Flames and scalds are the leading cause of burns in geriatrics. Risk factors that may contribute to burn injury in elderly people include:

  • Living alone.
  • Decrease in the level of mobility.
  • Decreased supervision of elderly people.
  • Decreased smell and decreased reaction time.

All degrees of burns can happen (First, Second and Third), but there are risk factors that may increase the severity of the burn which may include:

  • The presence of chronic diseases such diabetes.
  • Atrophy (thinning) of the skin and subcutaneous fat.
  • Nutritional deficiency.
  • Cardiovascular disease such as atherosclerosis and myocardial infarction.

With age, the skin becomes thin with decreased vascularity, making elderly people more liable for deep burns as well as decreased wound healing.

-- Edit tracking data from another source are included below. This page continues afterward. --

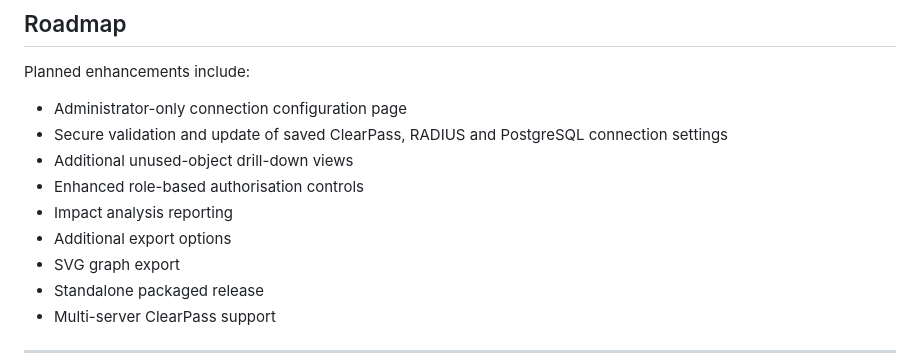
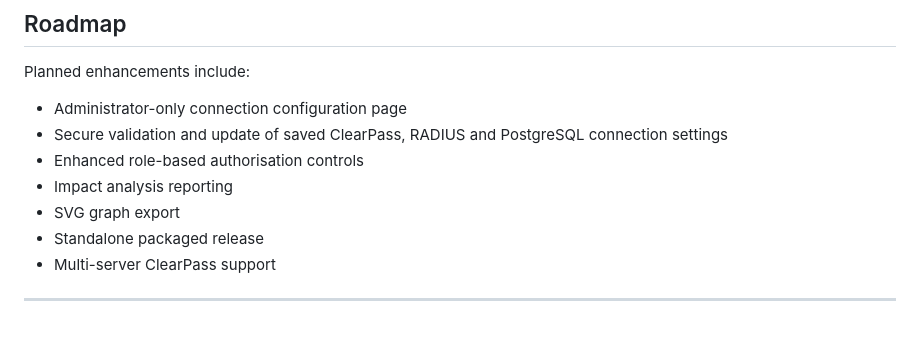
Before and after one commit to ariyaparsa-dev/clearpass-policy-visualiser, a Markdown page: README.md, the part around the change. GitHub-like rendering; blank space fills up the shorter version.

Commit message:
updated the roadmaps

```diff
--- a/README.md
+++ b/README.md
@@ -829,10 +829,8 @@ Planned enhancements include:
 
 - Administrator-only connection configuration page
 - Secure validation and update of saved ClearPass, RADIUS and PostgreSQL connection settings
-- Additional unused-object drill-down views
 - Enhanced role-based authorisation controls
 - Impact analysis reporting
-- Additional export options
 - SVG graph export
 - Standalone packaged release
 - Multi-server ClearPass support
```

Elderly people have increased risk to develop contractures due to a higher percentage of deep burns. When the burn is deep a skin graft may be needed and as the skin thins with aging this will lead to a poor donor site as well as difficulty in healing for both the donor and the recipient site.

Elderly patients require more rehabilitation and the long term disability is greater due to the presence of the risk factors that may increase the severity of burn.

Elderly people should always make sure that the smoke detector is working, that there is someone that can be contacted easily in case of an emergency; and they are careful when cooking and handling hot objects.

This information is not intended nor implied to be a substitute for professional medical advice; it should not be used during any medical emergency or for the diagnosis or treatment of any medical condition. Call 911 for all medical emergencies.